**Task item:** Write out every record again, exactly.
══ Data extracts ══
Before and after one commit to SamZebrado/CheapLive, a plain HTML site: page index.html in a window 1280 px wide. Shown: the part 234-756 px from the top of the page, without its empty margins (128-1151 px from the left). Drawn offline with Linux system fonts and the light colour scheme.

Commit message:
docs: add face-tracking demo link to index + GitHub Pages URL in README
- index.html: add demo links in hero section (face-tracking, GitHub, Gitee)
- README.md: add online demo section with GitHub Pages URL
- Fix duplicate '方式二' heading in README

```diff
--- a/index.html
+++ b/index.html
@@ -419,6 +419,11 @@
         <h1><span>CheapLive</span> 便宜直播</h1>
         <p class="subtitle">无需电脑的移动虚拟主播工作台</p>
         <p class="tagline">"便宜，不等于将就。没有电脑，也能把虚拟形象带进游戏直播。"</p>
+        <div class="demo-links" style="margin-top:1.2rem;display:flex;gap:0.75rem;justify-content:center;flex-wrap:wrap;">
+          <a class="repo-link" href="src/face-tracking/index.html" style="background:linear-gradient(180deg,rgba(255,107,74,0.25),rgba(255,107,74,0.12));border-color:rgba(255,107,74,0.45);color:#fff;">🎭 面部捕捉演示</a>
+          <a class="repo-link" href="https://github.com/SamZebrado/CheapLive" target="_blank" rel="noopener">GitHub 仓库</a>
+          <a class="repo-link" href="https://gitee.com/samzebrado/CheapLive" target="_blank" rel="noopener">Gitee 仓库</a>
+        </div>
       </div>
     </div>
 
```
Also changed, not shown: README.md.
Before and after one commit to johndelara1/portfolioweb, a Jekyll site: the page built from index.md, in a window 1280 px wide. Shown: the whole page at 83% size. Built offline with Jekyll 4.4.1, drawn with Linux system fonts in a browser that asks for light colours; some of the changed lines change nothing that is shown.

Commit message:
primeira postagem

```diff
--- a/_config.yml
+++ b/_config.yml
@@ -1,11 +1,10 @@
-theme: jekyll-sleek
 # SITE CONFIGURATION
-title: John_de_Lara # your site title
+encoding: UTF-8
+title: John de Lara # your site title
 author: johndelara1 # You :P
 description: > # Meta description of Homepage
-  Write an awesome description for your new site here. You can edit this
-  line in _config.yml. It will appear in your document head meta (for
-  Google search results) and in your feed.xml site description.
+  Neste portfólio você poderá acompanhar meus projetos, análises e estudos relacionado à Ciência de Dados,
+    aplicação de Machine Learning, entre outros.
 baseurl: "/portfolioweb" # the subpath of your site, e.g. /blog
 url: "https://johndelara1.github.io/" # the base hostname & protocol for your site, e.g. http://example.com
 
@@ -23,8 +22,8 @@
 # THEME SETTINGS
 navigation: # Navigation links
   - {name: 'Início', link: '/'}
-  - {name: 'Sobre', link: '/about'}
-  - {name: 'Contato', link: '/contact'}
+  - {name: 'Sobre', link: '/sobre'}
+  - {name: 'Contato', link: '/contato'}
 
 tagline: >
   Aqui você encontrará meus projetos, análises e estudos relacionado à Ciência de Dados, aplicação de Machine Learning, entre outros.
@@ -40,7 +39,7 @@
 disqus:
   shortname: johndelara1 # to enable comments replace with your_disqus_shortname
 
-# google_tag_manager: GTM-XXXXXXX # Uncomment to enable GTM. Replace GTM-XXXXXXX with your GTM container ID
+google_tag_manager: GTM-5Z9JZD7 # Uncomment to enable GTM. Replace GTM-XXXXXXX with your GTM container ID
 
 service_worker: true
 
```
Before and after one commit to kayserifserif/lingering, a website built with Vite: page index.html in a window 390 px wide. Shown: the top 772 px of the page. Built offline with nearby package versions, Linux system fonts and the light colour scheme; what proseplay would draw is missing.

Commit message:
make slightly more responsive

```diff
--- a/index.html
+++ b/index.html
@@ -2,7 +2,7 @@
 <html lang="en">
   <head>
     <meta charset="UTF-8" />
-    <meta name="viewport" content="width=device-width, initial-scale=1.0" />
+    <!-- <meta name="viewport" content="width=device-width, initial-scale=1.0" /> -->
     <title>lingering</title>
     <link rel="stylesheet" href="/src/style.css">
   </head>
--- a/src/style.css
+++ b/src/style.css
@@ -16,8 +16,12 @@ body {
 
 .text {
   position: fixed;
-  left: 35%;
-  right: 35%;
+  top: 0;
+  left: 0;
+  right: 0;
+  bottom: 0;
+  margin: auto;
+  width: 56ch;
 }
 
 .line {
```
═══
**Solved problem:**
Before and after one commit to SamZebrado/CheapLive, a plain HTML site: page index.html in a window 1280 px wide. Shown: the part 234-756 px from the top of the page, without its empty margins (128-1151 px from the left). Drawn offline with Linux system fonts and the light colour scheme.

Commit message:
docs: add face-tracking demo link to index + GitHub Pages URL in README
- index.html: add demo links in hero section (face-tracking, GitHub, Gitee)
- README.md: add online demo section with GitHub Pages URL
- Fix duplicate '方式二' heading in README

```diff
--- a/index.html
+++ b/index.html
@@ -419,6 +419,11 @@
         <h1><span>CheapLive</span> 便宜直播</h1>
         <p class="subtitle">无需电脑的移动虚拟主播工作台</p>
         <p class="tagline">"便宜，不等于将就。没有电脑，也能把虚拟形象带进游戏直播。"</p>
+        <div class="demo-links" style="margin-top:1.2rem;display:flex;gap:0.75rem;justify-content:center;flex-wrap:wrap;">
+          <a class="repo-link" href="src/face-tracking/index.html" style="background:linear-gradient(180deg,rgba(255,107,74,0.25),rgba(255,107,74,0.12));border-color:rgba(255,107,74,0.45);color:#fff;">🎭 面部捕捉演示</a>
+          <a class="repo-link" href="https://github.com/SamZebrado/CheapLive" target="_blank" rel="noopener">GitHub 仓库</a>
+          <a class="repo-link" href="https://gitee.com/samzebrado/CheapLive" target="_blank" rel="noopener">Gitee 仓库</a>
+        </div>
       </div>
     </div>
 
```
Also changed, not shown: README.md.
Before and after one commit to johndelara1/portfolioweb, a Jekyll site: the page built from index.md, in a window 1280 px wide. Shown: the whole page at 83% size. Built offline with Jekyll 4.4.1, drawn with Linux system fonts in a browser that asks for light colours; some of the changed lines change nothing that is shown.

Commit message:
primeira postagem

```diff
--- a/_config.yml
+++ b/_config.yml
@@ -1,11 +1,10 @@
-theme: jekyll-sleek
 # SITE CONFIGURATION
-title: John_de_Lara # your site title
+encoding: UTF-8
+title: John de Lara # your site title
 author: johndelara1 # You :P
 description: > # Meta description of Homepage
-  Write an awesome description for your new site here. You can edit this
-  line in _config.yml. It will appear in your document head meta (for
-  Google search results) and in your feed.xml site description.
+  Neste portfólio você poderá acompanhar meus projetos, análises e estudos relacionado à Ciência de Dados,
+    aplicação de Machine Learning, entre outros.
 baseurl: "/portfolioweb" # the subpath of your site, e.g. /blog
 url: "https://johndelara1.github.io/" # the base hostname & protocol for your site, e.g. http://example.com
 
@@ -23,8 +22,8 @@
 # THEME SETTINGS
 navigation: # Navigation links
   - {name: 'Início', link: '/'}
-  - {name: 'Sobre', link: '/about'}
-  - {name: 'Contato', link: '/contact'}
+  - {name: 'Sobre', link: '/sobre'}
+  - {name: 'Contato', link: '/contato'}
 
 tagline: >
   Aqui você encontrará meus projetos, análises e estudos relacionado à Ciência de Dados, aplicação de Machine Learning, entre outros.
@@ -40,7 +39,7 @@
 disqus:
   shortname: johndelara1 # to enable comments replace with your_disqus_shortname
 
-# google_tag_manager: GTM-XXXXXXX # Uncomment to enable GTM. Replace GTM-XXXXXXX with your GTM container ID
+google_tag_manager: GTM-5Z9JZD7 # Uncomment to enable GTM. Replace GTM-XXXXXXX with your GTM container ID
 
 service_worker: true
 
```
Before and after one commit to kayserifserif/lingering, a website built with Vite: page index.html in a window 390 px wide. Shown: the top 772 px of the page. Built offline with nearby package versions, Linux system fonts and the light colour scheme; what proseplay would draw is missing.

Commit message:
make slightly more responsive

```diff
--- a/index.html
+++ b/index.html
@@ -2,7 +2,7 @@
 <html lang="en">
   <head>
     <meta charset="UTF-8" />
-    <meta name="viewport" content="width=device-width, initial-scale=1.0" />
+    <!-- <meta name="viewport" content="width=device-width, initial-scale=1.0" /> -->
     <title>lingering</title>
     <link rel="stylesheet" href="/src/style.css">
   </head>
--- a/src/style.css
+++ b/src/style.css
@@ -16,8 +16,12 @@ body {
 
 .text {
   position: fixed;
-  left: 35%;
-  right: 35%;
+  top: 0;
+  left: 0;
+  right: 0;
+  bottom: 0;
+  margin: auto;
+  width: 56ch;
 }
 
 .line {
```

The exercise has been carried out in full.